What is the number of lines in the listing that contain "Math"? Give that number only.

--- START ---

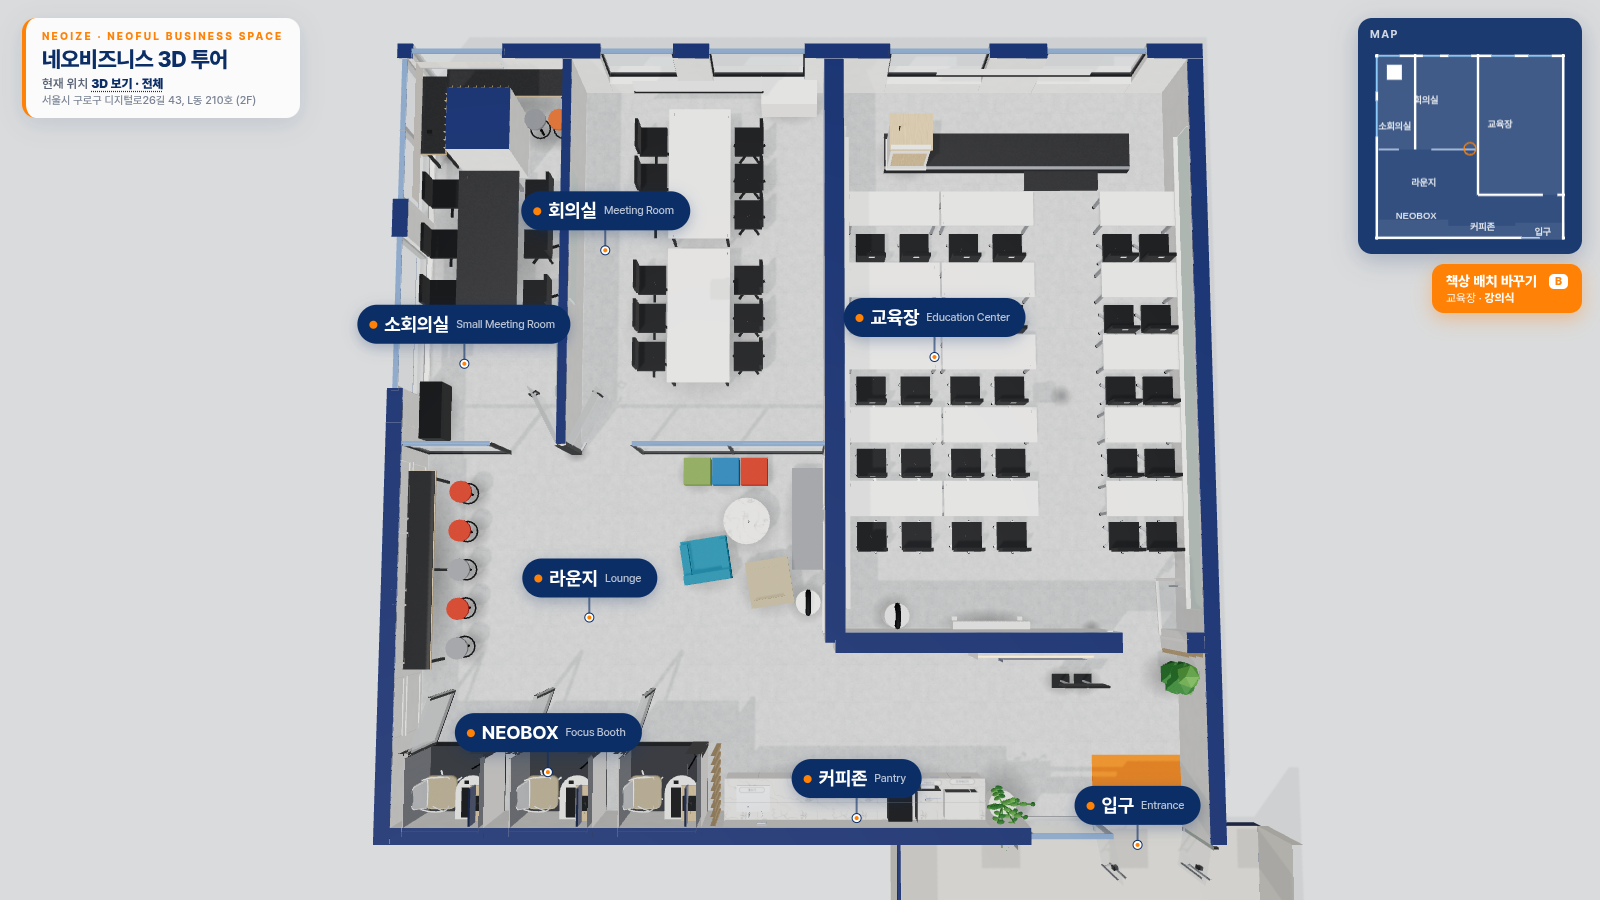
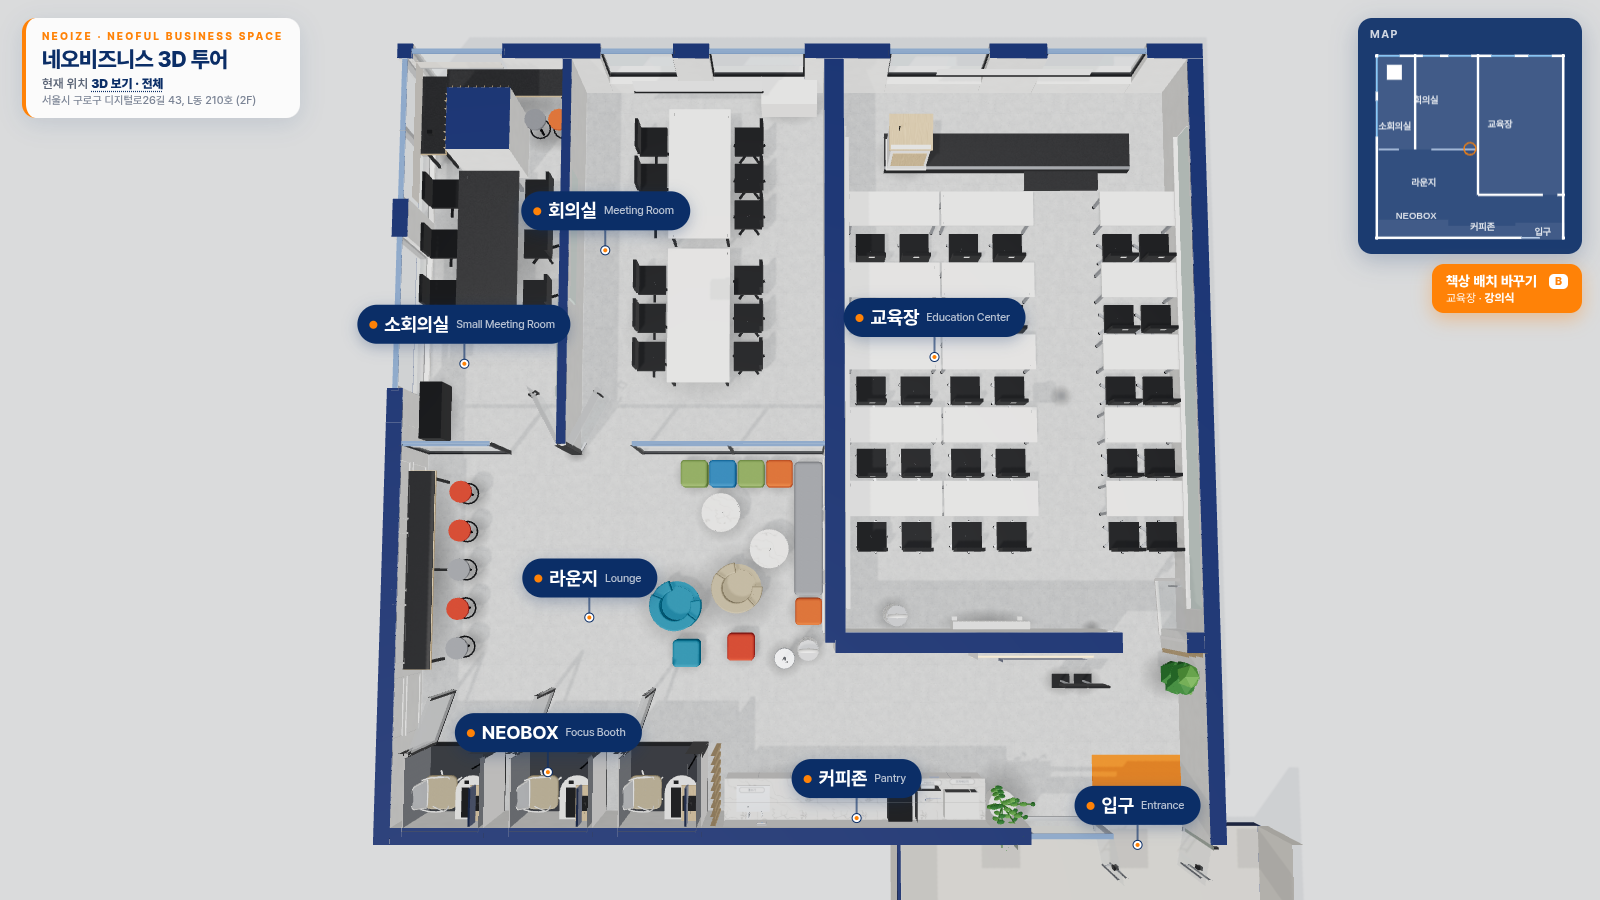
라운지 코너 가구를 사진처럼 정렬: 둥근 패브릭 큐브·L자 벤치, 터브 암체어, 대리석 카페 테이블, LG 청정기, 차단봉

Changed region(s): [[0.4062, 0.4978, 0.5312, 0.7467]]

diff --git a/app.js b/app.js
@@ -5,7 +5,7 @@ import { OrbitControls } from 'three/addons/OrbitControls.js';
 import { CSS2DRenderer, CSS2DObject } from 'three/addons/CSS2DRenderer.js';
 import { RoomEnvironment } from 'three/addons/RoomEnvironment.js';
 import { mergeGeometries } from 'three/addons/BufferGeometryUtils.js';
-import { makeTextures, textTexture } from './textures.js?v=11191345';
+import { makeTextures, textTexture } from './textures.js?v=11191400';
 
 const L = window.LAYOUT, B = L.building, H = B.ceiling, EYE = B.eye || 1.6, W = B.width, D = B.depth;
 const TW = Object.assign({ exterior: 0.24, interior: 0.14, thick: 0.3 }, B.wall || {});
@@ -382,16 +382,37 @@ function stool(g, o) {
   cyl(0.17, 0.17, 0.06, m, 0, h, 0, 16, g); cyl(0.02, 0.02, h, M.black, 0, 0, 0, 6, g);
   const r = new THREE.Mesh(new THREE.TorusGeometry(0.16, 0.012, 6, 16), M.black); r.rotation.x = Math.PI / 2; r.position.set(0, 0.28, 0); g.add(r);
 }
-function armchair(g, o) {
-  const m = matOf(o.color || 'fabricTeal');
-  box(0.72, 0.36, 0.68, m, 0, 0.04, 0, g); box(0.72, 0.36, 0.14, m, 0, 0.38, 0.27, g);
-  box(0.12, 0.2, 0.62, m, -0.3, 0.38, 0.03, g); box(0.12, 0.2, 0.62, m, 0.3, 0.38, 0.03, g);
-  box(0.6, 0.04, 0.56, M.black, 0, 0, 0, g);
+/* 둥근 모서리 상자: 패브릭 큐브·벤치용 (ExtrudeGeometry + bevel) — y 는 아래 끝 */
+function rbox(w, h, d, r, m, x, y, z, p = root) {
+  r = Math.min(r, w / 2 - 0.005, d / 2 - 0.005, h / 2 - 0.005);
+  const sw = w - 2 * r, sd = d - 2 * r, cr = Math.min(0.02, sw / 2, sd / 2), sh = new THREE.Shape();
+  sh.moveTo(-sw / 2 + cr, -sd / 2); sh.lineTo(sw / 2 - cr, -sd / 2); sh.quadraticCurveTo(sw / 2, -sd / 2, sw / 2, -sd / 2 + cr); sh.lineTo(sw / 2, sd / 2 - cr);
+  sh.quadraticCurveTo(sw / 2, sd / 2, sw / 2 - cr, sd / 2); sh.lineTo(-sw / 2 + cr, sd / 2); sh.quadraticCurveTo(-sw / 2, sd / 2, -sw / 2, sd / 2 - cr); sh.lineTo(-sw / 2, -sd / 2 + cr); sh.quadraticCurveTo(-sw / 2, -sd / 2, -sw / 2 + cr, -sd / 2);
+  const geo = new THREE.ExtrudeGeometry(sh, { depth: h - 2 * r, bevelEnabled: true, bevelThickness: r, bevelSize: r, bevelSegments: 4, curveSegments: 4 });
+  geo.rotateX(-Math.PI / 2); geo.translate(0, r, 0); geo.computeVertexNormals();
+  const g = new THREE.Mesh(geo, m); g.position.set(x, y, z); p.add(g); return g;
 }
-function cube(g, o) { const s = o.size || 0.42; box(s, o.h || s, s, matOf(o.color || 'fabricOrange'), 0, 0, 0, g); }
-function roundTable(g, o) {
-  const r = o.r || 0.36, h = o.h || 0.74;
-  cyl(r, r, 0.035, matOf(o.top || 'marble'), 0, h - 0.035, 0, 28, g); cyl(0.035, 0.035, h - 0.04, M.black, 0, 0, 0, 8, g); cyl(0.24, 0.26, 0.03, M.black, 0, 0, 0, 20, g);
+/* 부채꼴 고리(앞이 열린 C자) 압출: 터브 암체어 등받이·팔걸이. open = 앞쪽(로컬 -z) 열림 각도 */
+function arcWall(R0, R1, h, open, m, y, p, bevel = 0.025) {
+  const a0 = Math.PI / 2 + open / 2, a1 = Math.PI / 2 - open / 2 + Math.PI * 2, sh = new THREE.Shape();
+  sh.absarc(0, 0, R1, a0, a1, false); sh.absarc(0, 0, R0, a1, a0, true); sh.closePath();
+  const geo = new THREE.ExtrudeGeometry(sh, { depth: Math.max(0.01, h - 2 * bevel), bevelEnabled: true, bevelThickness: bevel, bevelSize: bevel * 0.8, bevelSegments: 3, curveSegments: 28 });
+  geo.rotateX(-Math.PI / 2); geo.translate(0, y + bevel, 0); geo.computeVertexNormals();
+  const g = new THREE.Mesh(geo, m); p.add(g); return g;
+}
+function armchair(g, o) {   // 라운지 터브 암체어(사진): 둥근 몸통 + 앞이 열린 C자 팔걸이/등받이, 등받이가 조금 더 높음, 낮은 검정 받침
+  const m = matOf(o.color || 'fabricTeal'), R = 0.37;
+  cyl(R - 0.03, R - 0.05, 0.05, M.black, 0, 0, 0, 28, g);                                   // 받침
+  cyl(R, R - 0.02, 0.3, m, 0, 0.05, 0, 32, g);                                                  // 몸통(좌석 아래)
+  cyl(R - 0.1, R - 0.1, 0.07, m, 0, 0.35, -0.02, 28, g);                                        // 방석
+  arcWall(R - 0.12, R, 0.27, 1.75, m, 0.35, g);                                                 // 팔걸이 높이까지 C자 벽
+  arcWall(R - 0.12, R, 0.2, 3.4, m, 0.6, g);                                                    // 등받이(뒤쪽만 더 높게)
+}
+function cube(g, o) { const s = o.size || 0.42; rbox(s, o.h || s, s, 0.045, matOf(o.color || 'fabricOrange'), 0, 0, 0, g); }   // 패브릭 큐브 스툴(둥근 모서리)
+function roundTable(g, o) {   // 카페 원형 테이블: 대리석 상판 + 가는 검정 기둥 + 둥근 검정 원판 받침
+  const r = o.r || 0.3, h = o.h || 0.72;
+  cyl(r, r, 0.03, matOf(o.top || 'marble'), 0, h - 0.03, 0, 36, g); cyl(r - 0.01, r - 0.01, 0.012, M.black, 0, h - 0.042, 0, 36, g);
+  cyl(0.022, 0.022, h - 0.06, M.black, 0, 0.02, 0, 10, g); cyl(0.2, 0.22, 0.02, M.black, 0, 0, 0, 28, g); cyl(0.06, 0.08, 0.04, M.black, 0, 0.02, 0, 16, g);
 }
 function plant(g, o) {
   const s = o.scale || 1;
@@ -526,7 +547,13 @@ function tvWall(g, o) {
   box(w - 0.1, 0.025, 0.03, M.glow, 0, 0.37, -0.07, g); box(w - 0.1, 0.025, 0.03, M.glow, 0, 2.26, -0.07, g);
 }
 function signStand(g) { box(0.32, 0.5, 0.03, M.black, 0, 0.7, 0, g); box(0.025, 0.7, 0.025, M.metal, 0, 0, 0, g); box(0.28, 0.02, 0.22, M.black, 0, 0, 0, g); }
-function bench(g, o) { box(o.w || 0.5, o.h || 0.4, o.d || 1.2, matOf(o.color || 'fabricGray'), 0, 0, 0, g); }
+function bench(g, o) {   // 낮은 패브릭 벤치(둥근 모서리) + 얇은 검정 받침
+  const w = o.w || 0.45, h = o.h || 0.42, d = o.d || 1.2, m = matOf(o.color || 'fabricGray');
+  box(w - 0.06, 0.04, d - 0.06, M.black, 0, 0, 0, g); rbox(w, h - 0.04, d, 0.05, m, 0, 0.04, 0, g);
+}
+function stanchion(g) {   // 크롬 차단봉(벨트 릴) — 둥근 받침 + 기둥 + 위 캡/벨트 카세트
+  cyl(0.16, 0.17, 0.03, M.metal, 0, 0, 0, 24, g); cyl(0.028, 0.028, 0.9, M.metal, 0, 0.03, 0, 14, g); cyl(0.045, 0.04, 0.1, M.metal, 0, 0.88, 0, 16, g); box(0.012, 0.05, 0.03, M.black, 0.05, 0.9, 0, g);
+}
 function cabinet(g, o) { box(o.w || 1.2, o.h || 0.7, o.d || 0.4, matOf(o.color || 'white'), 0, 0, 0, g); }
 function block(g, o) { box(o.w || 0.1, o.h || 0.1, o.d || 0.1, matOf(o.color || 'black'), 0, o.y || 0, 0, g); }   // 단순 박스(소품)
 function barCounter(g, o) {
@@ -535,7 +562,14 @@ function barCounter(g, o) {
   const n = Math.max(1, Math.round(long / 1.4));
   for (let i = 0; i <= n; i++) { const p = -long / 2 + 0.1 + i * (long - 0.2) / n; const sh = (alongX ? d : w) / 2 - 0.06; for (const s of [-1, 1]) box(0.04, h - 0.08, 0.04, M.black, alongX ? p : s * sh, 0, alongX ? s * sh : p, g); }
 }
-function purifier(g) { cyl(0.19, 0.19, 0.95, M.white, 0, 0, 0, 20, g); const r = new THREE.Mesh(new THREE.TorusGeometry(0.16, 0.04, 8, 20), M.black); r.position.set(0, 1.05, 0); r.rotation.y = Math.PI / 2; g.add(r); }
+function purifier(g) {   // LG 공기청정기: 흰 원통 모듈 2단 + 사이 회색 띠 + 위 원형 센서 헤드(세운 링)
+  cyl(0.16, 0.165, 0.03, plain(0xd8d9db), 0, 0, 0, 28, g);
+  cyl(0.16, 0.16, 0.44, M.white, 0, 0.03, 0, 32, g); cyl(0.162, 0.162, 0.025, plain(0xb9bcc0), 0, 0.47, 0, 32, g); cyl(0.16, 0.16, 0.44, M.white, 0, 0.495, 0, 32, g);
+  cyl(0.155, 0.16, 0.02, plain(0xcfd2d6), 0, 0.935, 0, 32, g);
+  const r = new THREE.Mesh(new THREE.TorusGeometry(0.13, 0.025, 12, 32), M.white); r.position.set(0, 1.11, 0); g.add(r);
+  const dsk = new THREE.Mesh(new THREE.CircleGeometry(0.11, 28), plain(0x2a2d33)); dsk.position.set(0, 1.11, -0.002); dsk.rotation.y = Math.PI; g.add(dsk); const dsk2 = dsk.clone(); dsk2.position.z = 0.002; dsk2.rotation.y = 0; g.add(dsk2);
+  cyl(0.03, 0.04, 0.03, M.white, 0, 0.955, 0, 12, g);
+}
 function mat(g, o) { const m = box(o.w || 2, 0.006, o.d || 1.2, matOf(o.color || 'orange'), 0, 0, 0, g); g.userData.noCollide = true; g.userData.noBlob = true; return m; }
 function booth(g, o) {   // NEOBOX 1인 부스: 앞(문) = 로컬 -z
   const w = o.w || 1.85, d = o.d || 1.7, ph = 2.2, t = 0.07, x0 = -w / 2, x1 = w / 2, z0 = -d / 2, z1 = d / 2;
@@ -637,7 +671,7 @@ function slats(o) {   // from → to 선을 따라 세로 우드 루버
   if (o.thick) box(horiz ? Math.abs(bx - ax) + 0.1 : 0.08, 0.04, horiz ? 0.08 : Math.abs(bz - az) + 0.1, M.oak, (ax + bx) / 2, h, (az + bz) / 2, g);
   g.userData.noBlob = true; return g;
 }
-const BUILDERS = { stage, podium, block, chair, stool, armchair, cube, roundTable, plant, desk, deskPair, tableSet, whiteboard, screen, ceilingScreen, speaker, island, clock: wallClock, exitSign, heater, tvStand, tvWall, signStand, bench, cabinet, barCounter, purifier, mat, booth, pantry, zzPlant };
+const BUILDERS = { stage, podium, block, chair, stool, armchair, cube, roundTable, plant, desk, deskPair, tableSet, whiteboard, screen, ceilingScreen, speaker, island, clock: wallClock, exitSign, heater, tvStand, tvWall, signStand, bench, cabinet, barCounter, purifier, stanchion, mat, booth, pantry, zzPlant };
 const NOBLOB = new Set(['clock', 'exitSign', 'stage', 'whiteboard', 'screen', 'ceilingScreen', 'tvWall', 'mat', 'slats', 'booth']);
 const blobs = [];
 function place(o, parent = root) {

diff --git a/layout.js b/layout.js
@@ -311,14 +311,21 @@ window.LAYOUT = {
     { type:'barCounter', x:0.39, z:8.1, w:0.5, d:3.0, h:1.04 },         // 서쪽 몰딩 벽 바 테이블
     { type:'array', xs:[0.97], zs:[6.9, 7.5, 8.1, 8.7, 9.3],
       item:{ type:'stool', h:0.72 }, colors:['fabricRed','fabricRed','fabricGray','fabricRed','fabricGray'] },
-    { type:'cube', x:4.6,  z:6.55, color:'fabricGreen' },
-    { type:'cube', x:5.05, z:6.55, color:'fabricBlue' },
-    { type:'cube', x:5.5,  z:6.55, color:'fabricRed' },
-    { type:'bench', x:6.35, z:7.3, w:0.5, d:1.6, color:'fabricGray' },  // 교육장 벽 쪽 회색 벤치
-    { type:'roundTable', x:5.4, z:7.35 },
-    { type:'armchair', x:4.75, z:7.95, rot:9,  color:'fabricTeal' },
-    { type:'armchair', x:5.75, z:8.3, rot:99, color:'fabricBeige' },
-    { type:'purifier', x:6.35, z:8.6 },
+    // 라운지 북동쪽 코너 (사진: NEOBOX 쪽에서 회의실 유리를 본 모습) — 회의실 유리(z6.22) 앞 큐브 줄 + 교육장 몰딩 벽(x6.6) 앞 L자 회색 벤치
+    { type:'cube', x:4.55, z:6.58, color:'fabricGreen' },
+    { type:'cube', x:5.0,  z:6.58, color:'fabricBlue' },
+    { type:'cube', x:5.45, z:6.58, color:'fabricGreen' },
+    { type:'cube', x:5.9,  z:6.58, color:'fabricOrange' },
+    { type:'bench', x:6.36, z:7.45, w:0.45, d:2.1, h:0.42, color:'fabricGray' },   // 몰딩 벽 아래 긴 벤치 z6.4–8.5
+    { type:'cube', x:6.36, z:8.75, color:'fabricOrange' },                         // 벤치 남쪽 끝 주황 큐브
+    { type:'roundTable', x:5.0,  z:7.22, r:0.3, h:0.72 },                          // 큐브 앞 카페 테이블
+    { type:'roundTable', x:5.75, z:7.78, r:0.3, h:0.72 },                          // 벤치 앞(코너 쪽) 카페 테이블
+    { type:'armchair', x:4.3,  z:8.65, rot:-30, color:'fabricTeal' },              // 앞쪽 청록 터브 암체어
+    { type:'armchair', x:5.25, z:8.38, rot:-40, color:'fabricBeige' },             // 뒤 오른쪽 베이지 암체어
+    { type:'cube', x:4.45, z:9.4, color:'fabricTeal' },                            // 암체어 앞 오토만
+    { type:'cube', x:5.3,  z:9.3, color:'fabricRed' },
+    { type:'purifier', x:6.35, z:9.32 },                                           // LG 공기청정기(몰딩 벽 쪽)
+    { type:'stanchion', x:5.98, z:9.5 },                                           // 크롬 차단봉
 
     /* --- 입구 --- */
     { type:'mat', x:11.52, z:11.4, w:1.4, d:0.8, color:'orange' }

diff --git a/index.html b/index.html
@@ -144,8 +144,8 @@ body.walk .tag{display:none}   /* 걷기: 방 이름 핀은 숨기고 왼쪽 위
   </div>
 </aside>
 <!-- 공간 설정: 치수·가구 배치는 layout.js 에서 수정 -->
-<script src="layout.js?v=11191345"></script>
+<script src="layout.js?v=11191400"></script>
 <script type="importmap">{"imports":{"three":"./lib/three.module.min.js","three/addons/":"./lib/addons/"}}</script>
-<script type="module" src="app.js?v=11191345"></script>
+<script type="module" src="app.js?v=11191400"></script>
 </body>
 </html>

diff --git a/수정방법.md b/수정방법.md
@@ -282,3 +282,9 @@ ceiling: { panels:[ { rect:[x1,z1,x2,z2], nx:2, nz:3 } ],  aircon:[[x,z], ...] }
 - 입구 바깥에 짧은 복도(`corridor.rect`)가 있고, 바깥 면에 세이지 그린 포털(`corridor.portal`: 간판 글씨 text, 호수 room, 색 color)이 붙어 있어요. 걷기 모드에서 입구 문을 E로 열면 복도로 나갈 수 있어요.
 - 교육장 스피커는 서쪽 벽 높은 곳 2개(z0.5, z8.2) — `speakers` 목록.
 - 교육장 단상은 x7.6–11.6, z1.0–1.6(높이 0.2). 뒤쪽(창문 쪽 z0.24–1.0)과 양 끝을 비워 단상 뒤로 걸어갈 수 있어요. 전동 스크린은 z0.4.
+
+## 라운지 북동쪽 코너 (11/19 사진)
+- 회의실 유리(z6.22) 앞 큐브 줄(초록·파랑·초록·주황, x4.55–5.9) → 교육장 몰딩 벽 아래 L자 회색 `bench`(x6.36, z6.4–8.5) → 벤치 끝 주황 큐브.
+- 카페 원형 테이블 2개(`roundTable` r0.3, h0.72: 대리석 상판 + 검정 기둥/원판), 터브 암체어 2개(`armchair`, 청록·베이지), 오토만 큐브 2개, LG 공기청정기(`purifier`, 흰 원통 2단 + 원형 센서 헤드), 크롬 차단봉(`stanchion`).
+- `cube`·`bench` 는 둥근 모서리(패브릭), `armchair` 는 둥근 몸통 + 앞이 열린 C자 팔걸이/등받이로 그려요. rot 으로 바라보는 방향을 바꿀 수 있어요.
+- NEOBOX → 회의실/소회의실 문 쪽 통로(x2–3.9)는 비워 두세요.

--- END ---

### PROBLEM SOLUTION
11